# EXERCISE PROMPT:
Give back every entry exactly; drop the pictures.

# TASK DATA:
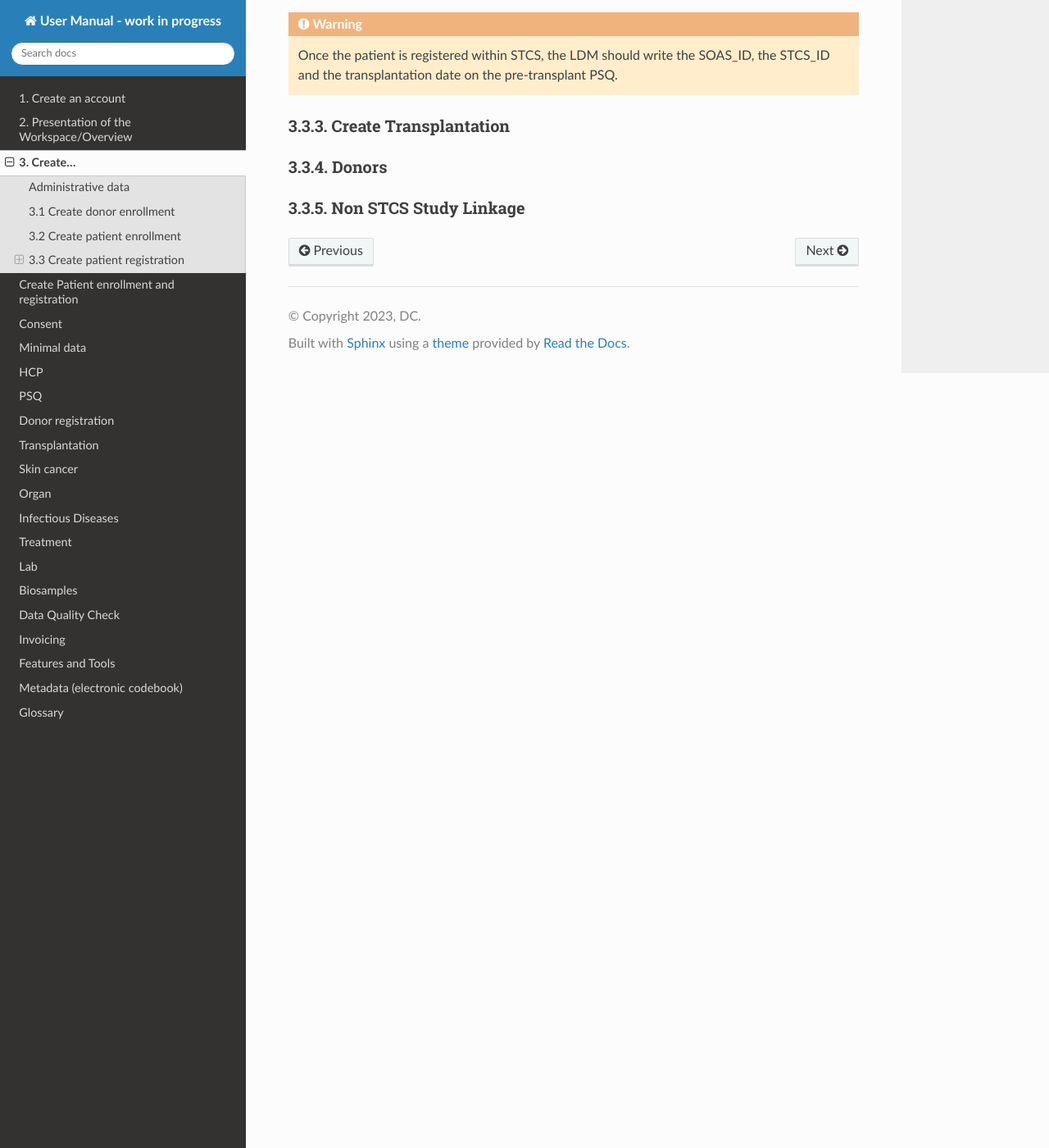
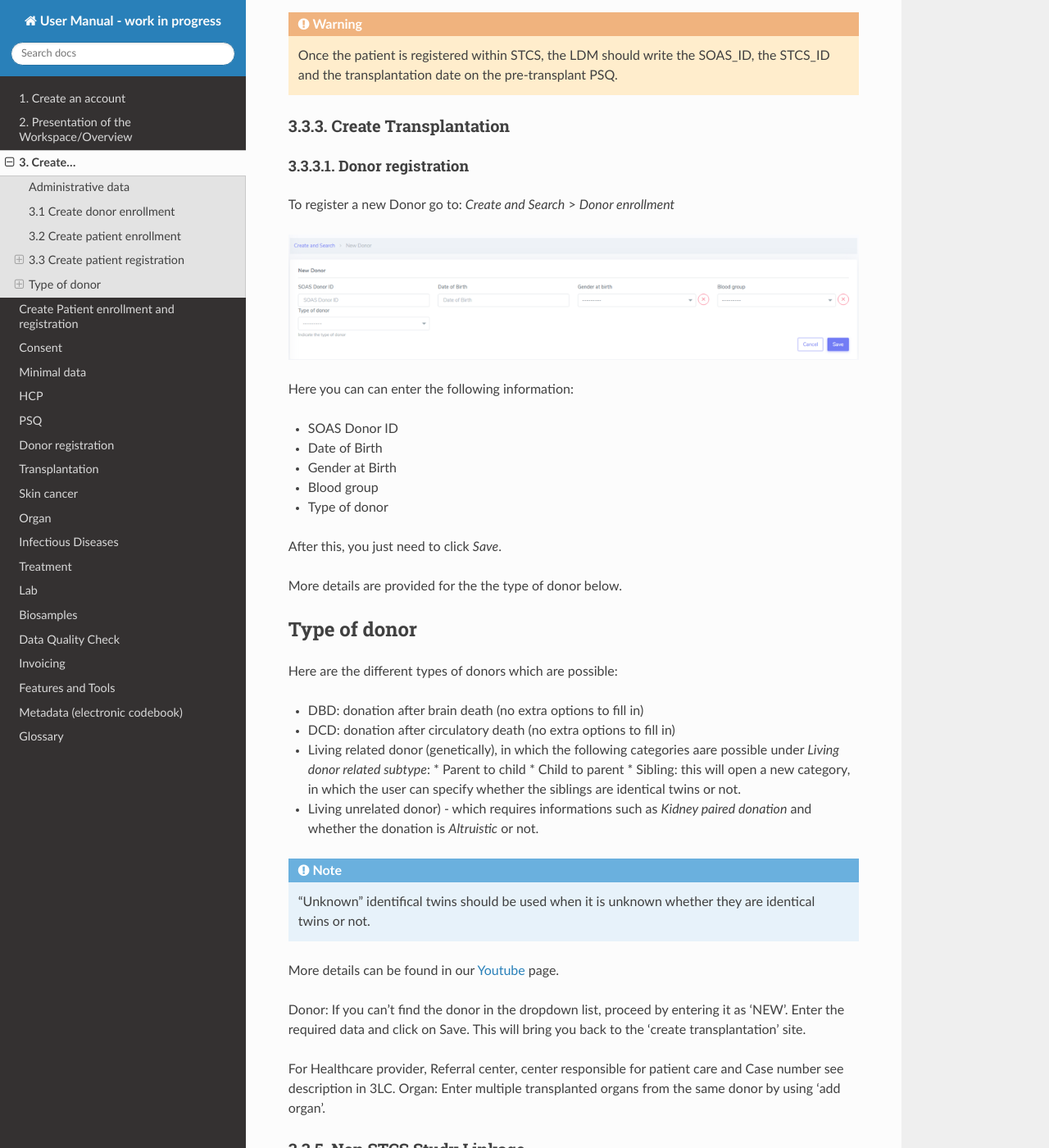
Before and after one commit to swiss-transplant-cohort-study/3LC-user-manual, a Sphinx documentation site: the page built from docs/source/createPatDon.rst, in a window 1280 px wide and 1400 px high, scrolled down 6329 px. Shown: the whole window at 82% size. Built offline with Sphinx 7.4.7 and the Read the Docs theme 3.1.0, drawn with Linux system fonts in a browser that asks for light colours.

Commit message:
Update createPatDon.rst

```diff
--- a/docs/source/createPatDon.rst
+++ b/docs/source/createPatDon.rst
@@ -140,8 +140,46 @@
 3.3.3. Create Transplantation
 ================================
 
-3.3.4. Donors
-===================
+3.3.3.1. Donor registration
+------------------------------
+
+To register a new Donor go to: *Create and Search* > *Donor enrollment*
+
+.. image:: Donor.png
+
+Here you can can enter the following information:
+
+* SOAS Donor ID
+* Date of Birth
+* Gender at Birth
+* Blood group
+* Type of donor
+
+After this, you just need to click *Save*.
+
+More details are provided for the the type of donor below.
+
+Type of donor
+****************
+
+Here are the different types of donors which are possible:
+
+* DBD: donation after brain death (no extra options to fill in)
+* DCD: donation after circulatory death (no extra options to fill in)
+* Living related donor (genetically), in which the following categories aare possible under *Living donor related subtype*:
+  * Parent to child
+  * Child to parent
+  * Sibling: this will open a new category, in which the user can specify whether the siblings are identical twins or not.
+* Living unrelated donor) - which requires informations such as *Kidney paired donation* and whether the donation is *Altruistic* or not.
+
+.. note:: "Unknown" identifical twins should be used when it is unknown whether they are identical twins or not.
+
+More details can be found in our `Youtube <https://www.youtube.com/watch?v=ZWZr9FcZ0js>`_ page.
+
+Donor: If you can’t find the donor in the dropdown list, proceed by entering it as ‘NEW’. Enter the required data and click on Save. This will bring you back to the ‘create transplantation’ site.
+
+For Healthcare provider, Referral center, center responsible for patient care and Case number see description in 3LC.
+Organ: Enter multiple transplanted organs from the same donor by using ‘add organ’.
 
 3.3.5. Non STCS Study Linkage
 =================================
```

# RESPONSE TO THE EXERCISE:
Before and after one commit to swiss-transplant-cohort-study/3LC-user-manual, a Sphinx documentation site: the page built from docs/source/createPatDon.rst, in a window 1280 px wide and 1400 px high, scrolled down 6329 px. Shown: the whole window at 82% size. Built offline with Sphinx 7.4.7 and the Read the Docs theme 3.1.0, drawn with Linux system fonts in a browser that asks for light colours.

Commit message:
Update createPatDon.rst

```diff
--- a/docs/source/createPatDon.rst
+++ b/docs/source/createPatDon.rst
@@ -140,8 +140,46 @@
 3.3.3. Create Transplantation
 ================================
 
-3.3.4. Donors
-===================
+3.3.3.1. Donor registration
+------------------------------
+
+To register a new Donor go to: *Create and Search* > *Donor enrollment*
+
+.. image:: Donor.png
+
+Here you can can enter the following information:
+
+* SOAS Donor ID
+* Date of Birth
+* Gender at Birth
+* Blood group
+* Type of donor
+
+After this, you just need to click *Save*.
+
+More details are provided for the the type of donor below.
+
+Type of donor
+****************
+
+Here are the different types of donors which are possible:
+
+* DBD: donation after brain death (no extra options to fill in)
+* DCD: donation after circulatory death (no extra options to fill in)
+* Living related donor (genetically), in which the following categories aare possible under *Living donor related subtype*:
+  * Parent to child
+  * Child to parent
+  * Sibling: this will open a new category, in which the user can specify whether the siblings are identical twins or not.
+* Living unrelated donor) - which requires informations such as *Kidney paired donation* and whether the donation is *Altruistic* or not.
+
+.. note:: "Unknown" identifical twins should be used when it is unknown whether they are identical twins or not.
+
+More details can be found in our `Youtube <https://www.youtube.com/watch?v=ZWZr9FcZ0js>`_ page.
+
+Donor: If you can’t find the donor in the dropdown list, proceed by entering it as ‘NEW’. Enter the required data and click on Save. This will bring you back to the ‘create transplantation’ site.
+
+For Healthcare provider, Referral center, center responsible for patient care and Case number see description in 3LC.
+Organ: Enter multiple transplanted organs from the same donor by using ‘add organ’.
 
 3.3.5. Non STCS Study Linkage
 =================================
```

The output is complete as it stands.